§ **Work required**: Which lines in the records below mention the word "description"? Copy each one out.

Front-end code edit data:
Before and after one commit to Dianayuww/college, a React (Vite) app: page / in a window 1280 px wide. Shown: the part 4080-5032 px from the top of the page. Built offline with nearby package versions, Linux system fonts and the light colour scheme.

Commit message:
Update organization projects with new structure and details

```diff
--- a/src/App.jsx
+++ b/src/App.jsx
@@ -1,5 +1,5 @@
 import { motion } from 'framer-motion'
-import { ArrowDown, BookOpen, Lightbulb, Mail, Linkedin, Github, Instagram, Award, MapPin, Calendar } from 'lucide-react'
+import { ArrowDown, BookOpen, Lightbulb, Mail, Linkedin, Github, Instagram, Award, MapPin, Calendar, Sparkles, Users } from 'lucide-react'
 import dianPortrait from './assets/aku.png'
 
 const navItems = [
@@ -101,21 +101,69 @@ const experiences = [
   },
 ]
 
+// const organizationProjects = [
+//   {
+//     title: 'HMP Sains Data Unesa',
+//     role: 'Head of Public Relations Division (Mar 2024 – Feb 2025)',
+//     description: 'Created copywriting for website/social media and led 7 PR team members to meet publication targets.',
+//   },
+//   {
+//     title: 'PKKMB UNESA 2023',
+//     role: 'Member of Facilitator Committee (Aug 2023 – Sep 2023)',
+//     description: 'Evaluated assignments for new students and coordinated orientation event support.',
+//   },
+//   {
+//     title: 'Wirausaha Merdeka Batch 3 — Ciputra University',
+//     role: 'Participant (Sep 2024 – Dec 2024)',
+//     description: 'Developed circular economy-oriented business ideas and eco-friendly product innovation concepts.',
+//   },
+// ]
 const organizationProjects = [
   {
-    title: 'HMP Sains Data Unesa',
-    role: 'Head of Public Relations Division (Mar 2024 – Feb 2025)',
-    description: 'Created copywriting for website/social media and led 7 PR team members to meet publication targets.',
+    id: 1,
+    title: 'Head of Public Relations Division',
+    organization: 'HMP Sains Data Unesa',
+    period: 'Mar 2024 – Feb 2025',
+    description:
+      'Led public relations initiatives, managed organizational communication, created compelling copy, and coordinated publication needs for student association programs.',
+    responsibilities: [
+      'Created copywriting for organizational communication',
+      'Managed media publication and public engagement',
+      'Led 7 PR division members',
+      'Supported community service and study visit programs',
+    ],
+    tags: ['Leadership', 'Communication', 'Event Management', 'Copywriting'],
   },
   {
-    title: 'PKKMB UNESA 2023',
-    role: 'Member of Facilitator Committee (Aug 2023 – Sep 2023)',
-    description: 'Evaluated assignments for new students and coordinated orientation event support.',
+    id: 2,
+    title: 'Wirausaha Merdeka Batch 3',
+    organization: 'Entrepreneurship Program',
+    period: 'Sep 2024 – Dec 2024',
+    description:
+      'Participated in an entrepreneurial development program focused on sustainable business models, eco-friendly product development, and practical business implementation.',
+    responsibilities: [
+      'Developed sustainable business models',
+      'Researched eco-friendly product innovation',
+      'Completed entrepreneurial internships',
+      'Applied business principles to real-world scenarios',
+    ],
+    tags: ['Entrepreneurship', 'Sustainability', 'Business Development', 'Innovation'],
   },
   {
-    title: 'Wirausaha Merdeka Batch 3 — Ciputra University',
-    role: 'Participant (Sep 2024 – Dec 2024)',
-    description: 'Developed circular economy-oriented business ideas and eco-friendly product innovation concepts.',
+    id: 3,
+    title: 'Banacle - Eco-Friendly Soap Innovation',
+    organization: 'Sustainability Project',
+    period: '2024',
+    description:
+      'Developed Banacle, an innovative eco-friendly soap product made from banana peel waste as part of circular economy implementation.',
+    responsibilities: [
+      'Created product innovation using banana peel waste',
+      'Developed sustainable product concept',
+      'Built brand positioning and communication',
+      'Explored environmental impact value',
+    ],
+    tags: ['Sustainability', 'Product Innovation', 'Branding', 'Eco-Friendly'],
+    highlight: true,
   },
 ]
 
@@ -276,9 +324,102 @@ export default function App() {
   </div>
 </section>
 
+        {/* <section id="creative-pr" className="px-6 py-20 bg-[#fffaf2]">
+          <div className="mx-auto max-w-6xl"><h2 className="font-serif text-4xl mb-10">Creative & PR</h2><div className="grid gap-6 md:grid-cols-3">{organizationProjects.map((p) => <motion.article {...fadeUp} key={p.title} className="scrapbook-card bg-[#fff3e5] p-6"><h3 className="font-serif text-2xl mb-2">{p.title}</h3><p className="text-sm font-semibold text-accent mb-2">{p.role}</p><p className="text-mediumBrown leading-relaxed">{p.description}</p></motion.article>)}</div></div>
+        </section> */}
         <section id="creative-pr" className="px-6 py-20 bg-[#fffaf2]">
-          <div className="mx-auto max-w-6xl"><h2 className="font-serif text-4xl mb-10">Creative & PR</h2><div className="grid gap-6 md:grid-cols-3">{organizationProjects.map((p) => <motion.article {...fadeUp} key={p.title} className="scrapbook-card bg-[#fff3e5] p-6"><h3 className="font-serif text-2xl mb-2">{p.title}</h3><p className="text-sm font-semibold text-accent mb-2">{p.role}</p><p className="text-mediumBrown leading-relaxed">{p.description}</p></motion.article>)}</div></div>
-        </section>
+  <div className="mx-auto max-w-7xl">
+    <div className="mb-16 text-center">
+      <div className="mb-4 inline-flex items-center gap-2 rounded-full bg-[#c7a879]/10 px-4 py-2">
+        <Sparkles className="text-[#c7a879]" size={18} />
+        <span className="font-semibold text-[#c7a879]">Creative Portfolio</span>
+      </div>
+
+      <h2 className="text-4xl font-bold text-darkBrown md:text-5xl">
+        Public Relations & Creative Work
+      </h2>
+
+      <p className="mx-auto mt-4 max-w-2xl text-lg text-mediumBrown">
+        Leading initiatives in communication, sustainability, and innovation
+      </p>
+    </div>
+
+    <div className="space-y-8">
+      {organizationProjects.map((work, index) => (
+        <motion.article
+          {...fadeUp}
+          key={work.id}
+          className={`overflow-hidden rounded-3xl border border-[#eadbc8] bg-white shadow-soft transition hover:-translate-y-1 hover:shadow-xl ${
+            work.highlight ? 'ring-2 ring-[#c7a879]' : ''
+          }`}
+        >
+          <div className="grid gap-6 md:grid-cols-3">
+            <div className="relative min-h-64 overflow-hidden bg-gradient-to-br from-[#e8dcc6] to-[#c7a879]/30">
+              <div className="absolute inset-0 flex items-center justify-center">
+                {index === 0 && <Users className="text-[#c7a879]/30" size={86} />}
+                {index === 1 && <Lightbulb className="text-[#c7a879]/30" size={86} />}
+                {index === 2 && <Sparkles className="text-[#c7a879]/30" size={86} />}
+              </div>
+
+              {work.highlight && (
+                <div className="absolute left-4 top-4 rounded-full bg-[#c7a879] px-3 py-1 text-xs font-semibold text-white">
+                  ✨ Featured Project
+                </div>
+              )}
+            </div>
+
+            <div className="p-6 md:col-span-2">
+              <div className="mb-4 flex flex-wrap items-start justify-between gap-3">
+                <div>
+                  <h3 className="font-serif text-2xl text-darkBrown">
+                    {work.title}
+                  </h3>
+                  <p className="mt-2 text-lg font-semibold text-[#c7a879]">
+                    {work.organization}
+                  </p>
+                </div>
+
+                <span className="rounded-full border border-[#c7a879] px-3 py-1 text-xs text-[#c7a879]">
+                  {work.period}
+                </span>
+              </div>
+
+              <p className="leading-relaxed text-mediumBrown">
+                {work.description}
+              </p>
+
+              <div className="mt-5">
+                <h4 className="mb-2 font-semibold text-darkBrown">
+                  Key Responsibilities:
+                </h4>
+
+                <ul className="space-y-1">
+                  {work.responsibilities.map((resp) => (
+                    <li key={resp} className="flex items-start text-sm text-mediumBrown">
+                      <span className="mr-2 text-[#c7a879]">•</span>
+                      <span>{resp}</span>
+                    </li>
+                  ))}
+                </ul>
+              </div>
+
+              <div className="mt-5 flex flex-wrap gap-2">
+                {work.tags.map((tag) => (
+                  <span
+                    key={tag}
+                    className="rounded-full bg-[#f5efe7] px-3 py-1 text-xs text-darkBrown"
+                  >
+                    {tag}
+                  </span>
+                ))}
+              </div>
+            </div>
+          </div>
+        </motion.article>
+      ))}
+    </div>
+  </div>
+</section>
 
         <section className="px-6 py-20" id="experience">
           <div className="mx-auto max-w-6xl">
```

* * *

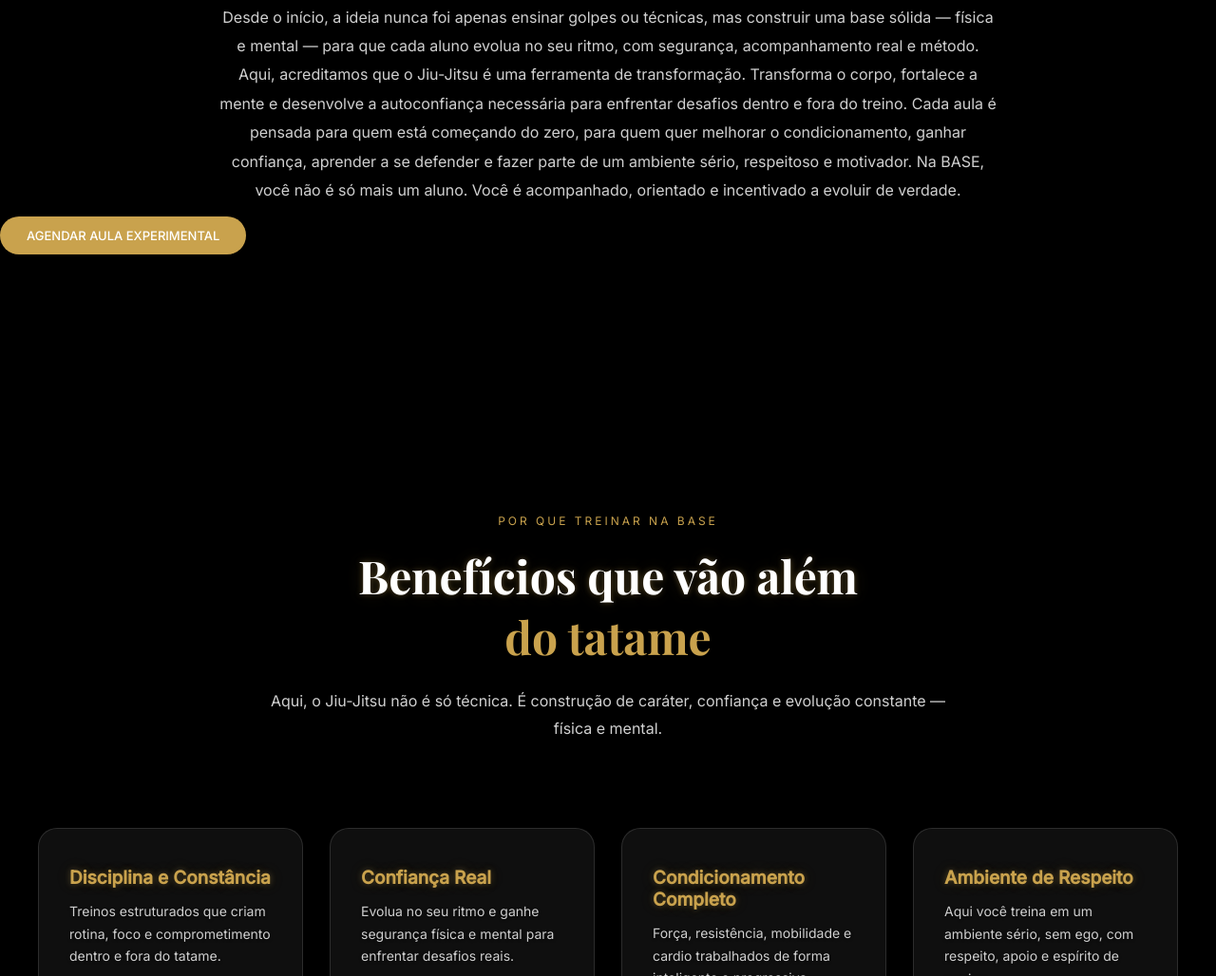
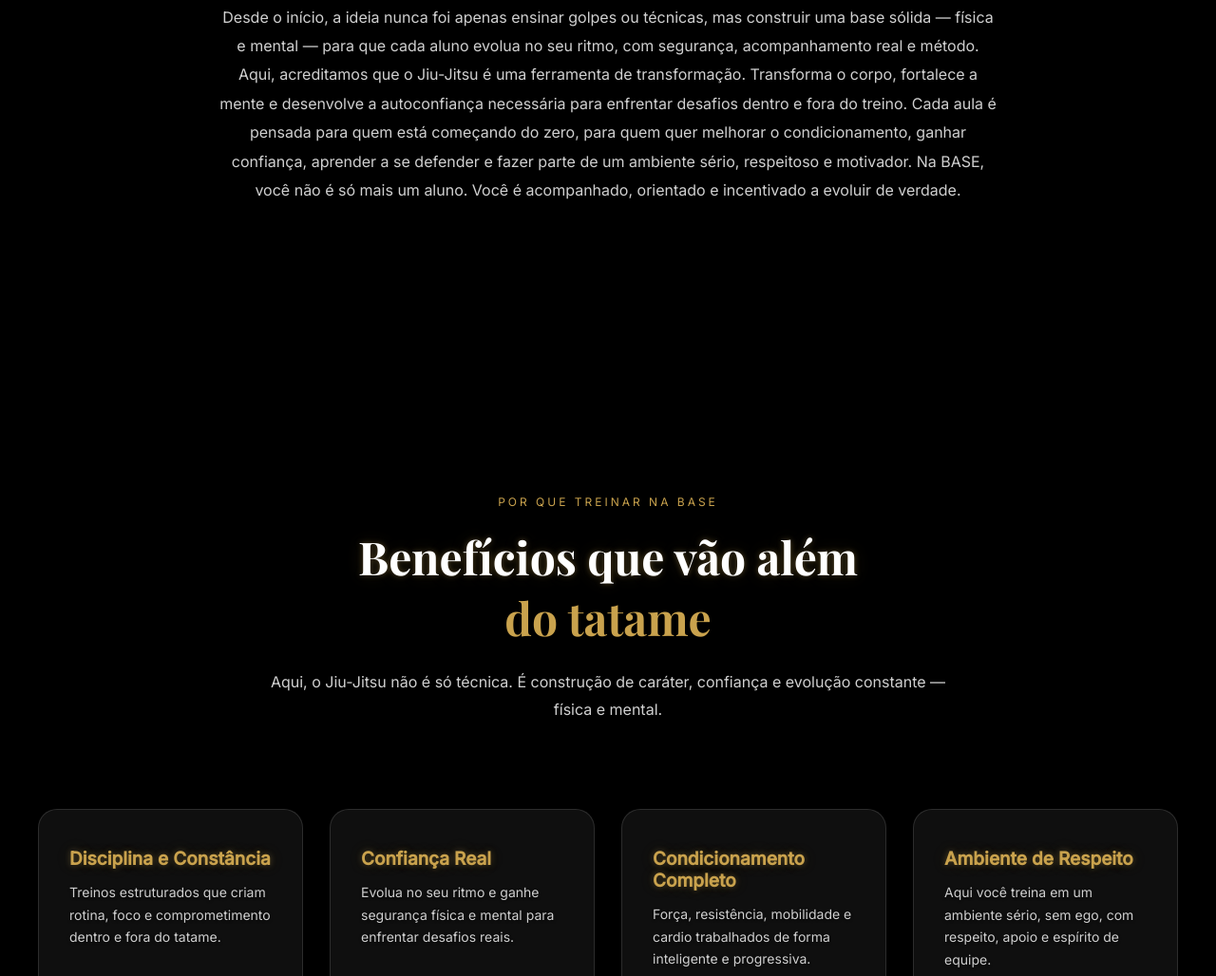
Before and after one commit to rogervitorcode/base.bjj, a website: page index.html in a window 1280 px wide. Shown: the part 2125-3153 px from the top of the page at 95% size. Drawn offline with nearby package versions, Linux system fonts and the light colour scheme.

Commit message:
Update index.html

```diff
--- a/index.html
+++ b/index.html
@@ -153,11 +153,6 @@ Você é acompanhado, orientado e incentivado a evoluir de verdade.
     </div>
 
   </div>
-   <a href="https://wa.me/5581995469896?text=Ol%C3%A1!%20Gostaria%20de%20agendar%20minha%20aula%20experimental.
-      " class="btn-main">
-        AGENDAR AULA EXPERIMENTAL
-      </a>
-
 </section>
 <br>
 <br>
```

§ **Task solution**:
+//     description: 'Created copywriting for website/social media and led 7 PR team members to meet publication targets.',
+//     description: 'Evaluated assignments for new students and coordinated orientation event support.',
+//     description: 'Developed circular economy-oriented business ideas and eco-friendly product innovation concepts.',
-    description: 'Created copywriting for website/social media and led 7 PR team members to meet publication targets.',
+    description:
-    description: 'Evaluated assignments for new students and coordinated orientation event support.',
+    description:
-    description: 'Developed circular economy-oriented business ideas and eco-friendly product innovation concepts.',
+    description:
+          <div className="mx-auto max-w-6xl"><h2 className="font-serif text-4xl mb-10">Creative & PR</h2><div className="grid gap-6 md:grid-cols-3">{organizationProjects.map((p) => <motion.article {...fadeUp} key={p.title} className="scrapbook-card bg-[#fff3e5] p-6"><h3 className="font-serif text-2xl mb-2">{p.title}</h3><p className="text-sm font-semibold text-accent mb-2">{p.role}</p><p className="text-mediumBrown leading-relaxed">{p.description}</p></motion.article>)}</div></div>
-          <div className="mx-auto max-w-6xl"><h2 className="font-serif text-4xl mb-10">Creative & PR</h2><div className="grid gap-6 md:grid-cols-3">{organizationProjects.map((p) => <motion.article {...fadeUp} key={p.title} className="scrapbook-card bg-[#fff3e5] p-6"><h3 className="font-serif text-2xl mb-2">{p.title}</h3><p className="text-sm font-semibold text-accent mb-2">{p.role}</p><p className="text-mediumBrown leading-relaxed">{p.description}</p></motion.article>)}</div></div>
+                {work.description}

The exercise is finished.